Temperature is one of the defining physical quantities on our planet. We use it to measure and describe hotness and coldness. Temperature affects every single living organism on the planet. It also has a huge effect on trees, bushes, plants, and dry goods. To maximize the shelf life of various products, the temperature in the storage area needs to be in the cool-moderate range: that’s 50–70 degrees Fahrenheit.
When the temperature is too high, the deterioration rate of the food accelerates; the packages will break down faster as well. This is especially true for canned foods. If you go over 95°F, the rapid growth of yeast and molds will follow. And what if it’s really cold? Well, dry foods can be frozen without any concerns. The same can’t be said about canned foods, though. When the temps are below freezing, the cans tend to swell and bulge, resulting in the development of foodborne germs and illnesses.
What About Humidity?
Don’t want your dry goods to go to waste? Then keep humidity levels low. This might come as a surprise, but excess moisture will quickly lead to the development of bacteria and mold in dry food. In the worst-case scenario, it can even affect the packaging materials. For storing dry goods, 15–20% humidity is perfect, but 50–55% will also do.
Most food will easily handle a wider range, of course (40–60%), yet it would still be best to stick to 50%. To keep humidity levels down, the storage room needs to have proper air circulation. If that doesn’t help, get your hands on a dehumidifier. These devices come at a reasonable price and do a decent job of “taming” humidity. Moisture-proof packaging (like airtight containers) is also an option.
How to Increase/Decrease the Temperature?
Depending on the time of the year, the storage room might be too cold or too hot for dry goods. Thankfully, there are tried-and-true tricks for controlling the temps.
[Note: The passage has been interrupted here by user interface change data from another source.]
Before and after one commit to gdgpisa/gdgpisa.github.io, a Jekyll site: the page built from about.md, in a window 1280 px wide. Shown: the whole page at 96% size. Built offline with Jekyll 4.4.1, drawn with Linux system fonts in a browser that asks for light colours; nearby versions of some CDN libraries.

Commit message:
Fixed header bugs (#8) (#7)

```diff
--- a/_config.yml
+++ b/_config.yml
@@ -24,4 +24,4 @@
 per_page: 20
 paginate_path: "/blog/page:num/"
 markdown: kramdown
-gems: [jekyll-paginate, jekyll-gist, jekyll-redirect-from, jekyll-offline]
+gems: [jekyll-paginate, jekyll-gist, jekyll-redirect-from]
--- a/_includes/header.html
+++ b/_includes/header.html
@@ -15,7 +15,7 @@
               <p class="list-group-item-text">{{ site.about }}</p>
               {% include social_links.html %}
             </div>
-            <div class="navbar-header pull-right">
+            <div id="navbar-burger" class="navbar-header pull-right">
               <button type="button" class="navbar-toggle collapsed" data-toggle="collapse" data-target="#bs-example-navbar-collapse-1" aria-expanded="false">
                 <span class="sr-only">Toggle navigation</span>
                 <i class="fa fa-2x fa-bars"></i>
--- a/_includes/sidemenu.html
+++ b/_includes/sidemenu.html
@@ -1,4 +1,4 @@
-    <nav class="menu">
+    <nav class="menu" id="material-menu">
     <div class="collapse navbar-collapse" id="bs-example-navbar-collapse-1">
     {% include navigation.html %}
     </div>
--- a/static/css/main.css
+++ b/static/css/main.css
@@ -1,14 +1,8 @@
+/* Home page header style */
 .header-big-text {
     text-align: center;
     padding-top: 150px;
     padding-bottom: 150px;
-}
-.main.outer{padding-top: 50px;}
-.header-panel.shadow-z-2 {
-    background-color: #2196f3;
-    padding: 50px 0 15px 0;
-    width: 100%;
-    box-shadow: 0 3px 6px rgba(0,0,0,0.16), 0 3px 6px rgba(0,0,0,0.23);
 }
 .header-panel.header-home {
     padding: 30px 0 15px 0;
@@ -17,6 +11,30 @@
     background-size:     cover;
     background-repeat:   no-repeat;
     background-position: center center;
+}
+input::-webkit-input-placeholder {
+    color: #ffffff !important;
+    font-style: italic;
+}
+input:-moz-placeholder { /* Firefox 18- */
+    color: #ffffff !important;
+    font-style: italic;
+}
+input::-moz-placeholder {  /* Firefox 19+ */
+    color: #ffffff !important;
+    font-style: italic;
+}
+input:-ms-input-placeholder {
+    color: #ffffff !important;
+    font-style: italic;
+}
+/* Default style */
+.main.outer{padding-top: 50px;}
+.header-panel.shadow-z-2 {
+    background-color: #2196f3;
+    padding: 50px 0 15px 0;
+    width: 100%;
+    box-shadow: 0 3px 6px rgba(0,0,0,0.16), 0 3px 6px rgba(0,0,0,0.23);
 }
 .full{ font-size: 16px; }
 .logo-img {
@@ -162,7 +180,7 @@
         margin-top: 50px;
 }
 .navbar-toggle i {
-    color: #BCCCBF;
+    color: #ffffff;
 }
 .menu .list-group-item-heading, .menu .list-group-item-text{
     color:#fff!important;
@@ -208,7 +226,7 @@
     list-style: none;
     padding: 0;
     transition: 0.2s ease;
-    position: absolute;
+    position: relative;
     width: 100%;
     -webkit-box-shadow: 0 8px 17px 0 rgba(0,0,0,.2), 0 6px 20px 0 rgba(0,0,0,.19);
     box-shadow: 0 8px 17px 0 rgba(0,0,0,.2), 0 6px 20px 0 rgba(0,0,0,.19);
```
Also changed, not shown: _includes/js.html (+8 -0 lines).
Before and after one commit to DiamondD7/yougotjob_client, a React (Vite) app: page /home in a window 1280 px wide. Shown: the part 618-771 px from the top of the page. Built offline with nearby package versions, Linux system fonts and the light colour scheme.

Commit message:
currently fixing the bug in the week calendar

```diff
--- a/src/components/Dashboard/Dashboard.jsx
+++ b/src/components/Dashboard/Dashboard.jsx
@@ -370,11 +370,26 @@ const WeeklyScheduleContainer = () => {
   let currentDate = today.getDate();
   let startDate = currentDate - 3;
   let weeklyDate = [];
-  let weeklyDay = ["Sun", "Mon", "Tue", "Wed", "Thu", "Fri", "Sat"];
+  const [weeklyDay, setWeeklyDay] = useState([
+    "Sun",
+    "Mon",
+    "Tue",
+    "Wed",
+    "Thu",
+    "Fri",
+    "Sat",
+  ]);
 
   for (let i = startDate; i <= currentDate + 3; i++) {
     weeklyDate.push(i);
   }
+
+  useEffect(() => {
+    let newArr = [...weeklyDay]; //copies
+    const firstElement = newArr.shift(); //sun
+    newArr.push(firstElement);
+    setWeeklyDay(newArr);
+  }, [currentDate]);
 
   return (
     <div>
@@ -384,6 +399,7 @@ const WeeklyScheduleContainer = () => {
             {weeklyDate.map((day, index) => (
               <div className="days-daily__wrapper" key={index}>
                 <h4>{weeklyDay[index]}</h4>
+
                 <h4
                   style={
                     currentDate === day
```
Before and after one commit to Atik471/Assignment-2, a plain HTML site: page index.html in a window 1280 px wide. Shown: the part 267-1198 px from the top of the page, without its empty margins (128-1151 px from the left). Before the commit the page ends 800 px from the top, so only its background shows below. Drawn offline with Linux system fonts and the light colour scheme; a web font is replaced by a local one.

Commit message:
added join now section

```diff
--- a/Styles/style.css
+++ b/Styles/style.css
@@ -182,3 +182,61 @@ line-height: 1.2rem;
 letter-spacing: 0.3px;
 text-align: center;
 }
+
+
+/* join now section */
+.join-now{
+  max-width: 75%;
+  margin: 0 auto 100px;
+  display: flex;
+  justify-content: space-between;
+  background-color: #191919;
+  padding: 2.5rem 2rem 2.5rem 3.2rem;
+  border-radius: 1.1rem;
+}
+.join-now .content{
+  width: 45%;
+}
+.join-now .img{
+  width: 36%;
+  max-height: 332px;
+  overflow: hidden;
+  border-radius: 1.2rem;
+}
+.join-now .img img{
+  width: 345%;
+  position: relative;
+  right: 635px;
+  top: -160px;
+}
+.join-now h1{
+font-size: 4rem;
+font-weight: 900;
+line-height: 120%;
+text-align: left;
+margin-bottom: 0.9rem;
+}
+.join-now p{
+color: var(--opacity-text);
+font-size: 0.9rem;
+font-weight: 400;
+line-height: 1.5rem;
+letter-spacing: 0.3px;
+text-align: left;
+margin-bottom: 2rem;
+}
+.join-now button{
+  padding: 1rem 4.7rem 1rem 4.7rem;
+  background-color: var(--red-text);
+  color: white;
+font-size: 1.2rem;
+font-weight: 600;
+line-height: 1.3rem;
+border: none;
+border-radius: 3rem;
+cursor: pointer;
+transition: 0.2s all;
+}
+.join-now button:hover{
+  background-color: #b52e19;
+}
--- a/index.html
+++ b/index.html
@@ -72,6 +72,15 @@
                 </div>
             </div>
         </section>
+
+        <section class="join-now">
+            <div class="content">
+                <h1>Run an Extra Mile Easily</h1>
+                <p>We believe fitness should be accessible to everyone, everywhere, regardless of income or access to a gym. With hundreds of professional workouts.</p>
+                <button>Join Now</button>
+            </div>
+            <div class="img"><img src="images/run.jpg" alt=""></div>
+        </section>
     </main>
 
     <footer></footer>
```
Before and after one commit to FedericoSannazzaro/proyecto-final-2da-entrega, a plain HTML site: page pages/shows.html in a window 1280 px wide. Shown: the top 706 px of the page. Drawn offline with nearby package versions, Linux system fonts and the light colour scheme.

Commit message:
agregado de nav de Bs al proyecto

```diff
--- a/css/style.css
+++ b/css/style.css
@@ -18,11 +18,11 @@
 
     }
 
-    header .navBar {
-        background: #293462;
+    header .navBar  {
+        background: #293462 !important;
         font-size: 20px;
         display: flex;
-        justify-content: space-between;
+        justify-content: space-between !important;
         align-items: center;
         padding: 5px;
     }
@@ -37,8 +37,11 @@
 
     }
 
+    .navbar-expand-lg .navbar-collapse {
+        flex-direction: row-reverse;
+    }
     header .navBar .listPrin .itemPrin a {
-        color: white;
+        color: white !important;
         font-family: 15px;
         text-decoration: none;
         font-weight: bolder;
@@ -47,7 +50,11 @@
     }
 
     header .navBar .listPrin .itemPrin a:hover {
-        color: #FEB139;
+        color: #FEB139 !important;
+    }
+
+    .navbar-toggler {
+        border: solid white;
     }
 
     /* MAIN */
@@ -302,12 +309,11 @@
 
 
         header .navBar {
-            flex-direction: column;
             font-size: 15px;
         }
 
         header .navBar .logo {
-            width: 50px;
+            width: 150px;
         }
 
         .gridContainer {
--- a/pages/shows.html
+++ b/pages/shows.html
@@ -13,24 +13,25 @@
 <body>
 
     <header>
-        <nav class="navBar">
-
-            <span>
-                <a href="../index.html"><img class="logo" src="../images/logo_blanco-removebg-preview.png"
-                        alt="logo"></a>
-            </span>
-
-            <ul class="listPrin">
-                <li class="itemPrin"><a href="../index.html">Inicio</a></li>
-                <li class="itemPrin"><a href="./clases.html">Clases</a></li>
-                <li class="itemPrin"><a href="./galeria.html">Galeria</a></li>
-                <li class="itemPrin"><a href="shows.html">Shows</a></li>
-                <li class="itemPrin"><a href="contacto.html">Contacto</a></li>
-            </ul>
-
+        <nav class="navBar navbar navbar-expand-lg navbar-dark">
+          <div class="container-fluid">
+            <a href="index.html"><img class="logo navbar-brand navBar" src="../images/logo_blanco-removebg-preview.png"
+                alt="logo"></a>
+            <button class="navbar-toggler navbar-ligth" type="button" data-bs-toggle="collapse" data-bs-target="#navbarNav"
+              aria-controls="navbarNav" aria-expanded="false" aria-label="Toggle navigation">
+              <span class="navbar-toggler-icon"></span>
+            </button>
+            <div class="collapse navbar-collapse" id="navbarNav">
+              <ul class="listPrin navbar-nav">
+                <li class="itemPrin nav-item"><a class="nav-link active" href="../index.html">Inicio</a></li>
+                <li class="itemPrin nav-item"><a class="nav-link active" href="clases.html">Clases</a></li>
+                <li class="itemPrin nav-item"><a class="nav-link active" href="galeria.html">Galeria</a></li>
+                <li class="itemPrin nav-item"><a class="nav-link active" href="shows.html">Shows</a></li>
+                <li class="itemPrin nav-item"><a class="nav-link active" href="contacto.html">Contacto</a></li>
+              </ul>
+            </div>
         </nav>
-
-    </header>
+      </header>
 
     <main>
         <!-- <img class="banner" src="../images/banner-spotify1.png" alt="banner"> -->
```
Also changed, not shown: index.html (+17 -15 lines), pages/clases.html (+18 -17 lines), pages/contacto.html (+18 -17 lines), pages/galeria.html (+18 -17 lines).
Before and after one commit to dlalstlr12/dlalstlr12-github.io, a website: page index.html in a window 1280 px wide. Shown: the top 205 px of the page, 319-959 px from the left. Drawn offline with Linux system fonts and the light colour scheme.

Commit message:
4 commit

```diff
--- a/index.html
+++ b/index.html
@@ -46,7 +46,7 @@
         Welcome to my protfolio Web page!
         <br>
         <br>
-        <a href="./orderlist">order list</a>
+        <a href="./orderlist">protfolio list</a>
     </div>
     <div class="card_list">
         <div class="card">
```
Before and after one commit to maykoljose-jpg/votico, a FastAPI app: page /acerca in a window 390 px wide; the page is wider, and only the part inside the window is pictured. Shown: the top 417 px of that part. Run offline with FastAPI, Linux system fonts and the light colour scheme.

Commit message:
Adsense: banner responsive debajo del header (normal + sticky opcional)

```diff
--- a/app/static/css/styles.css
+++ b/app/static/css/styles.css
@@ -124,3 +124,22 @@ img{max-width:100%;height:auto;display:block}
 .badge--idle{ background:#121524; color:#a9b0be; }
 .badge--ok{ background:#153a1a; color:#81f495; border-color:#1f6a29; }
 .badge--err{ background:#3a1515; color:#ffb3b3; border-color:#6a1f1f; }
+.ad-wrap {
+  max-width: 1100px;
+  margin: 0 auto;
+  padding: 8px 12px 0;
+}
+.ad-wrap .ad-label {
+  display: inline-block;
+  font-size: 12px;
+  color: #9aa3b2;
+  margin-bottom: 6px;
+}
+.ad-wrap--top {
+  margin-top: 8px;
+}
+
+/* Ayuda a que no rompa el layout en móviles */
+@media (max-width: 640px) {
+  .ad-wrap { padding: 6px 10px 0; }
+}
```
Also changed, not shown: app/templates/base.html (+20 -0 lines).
Storing Dry Goods in Plastic vs Glass
To maximize the shelf life of dry goods, go with glass. The reason: glass is capable of creating a tight seal that won’t let any air in. The same can’t be said about plastic, though. And when oxygen “squeezes” into a container or jar, it makes the food deteriorate faster. Plastic is cheaper, however. So, if you’re on a tight budget, only use glass for food that spoils easier and use plastic for stuff like rice, buckwheat, and various grains.
Frequently Asked Questions (FAQs)
How Do You Store Dry Goods Properly?
Ideally, the storage area should be dry, dark, and cool. And, if you want the food to preserve its nutrients, don’t store it for more than 4–12 months. True, dry goods can last for many years. Still, if you’re planning on consuming them within a year, do follow the so-called “FIFO” rotation system” to make sure the food is always fresh. This is done to avoid a situation when items stocked first are served last.
Vegetables can be stored for 6–8 months; dried fruits last for up to a year.
What Are the Best Dry Goods For Storing?
Cans with lids, glass jars, plastic jars, and foil bags are all great for storing dry goods. But which foods are best suited for long-term storage?
A Quick Reference Guide
|Time of the Year
Storing dry goods is a great way of making sure you won’t run out of essentials during a crisis. Dry goods like flour, sugar, rice, and grains take little space and won’t get spoiled like meat, fish, or liquid goods. The one thing that you’ll have to worry about is the temperature. Humidity also plays a big role; so, keep it under control as well.
Today, we talked about the ideal temps for storage and went over how warm or cold the room should be in winter, spring, and other times of the year. Follow our recommendations, keep an eye on the thermometer, and give yourself peace of mind knowing that there are dry goods stored in the house waiting to get unpacked!
Featured Image Credit: Fevziie, Shutterstock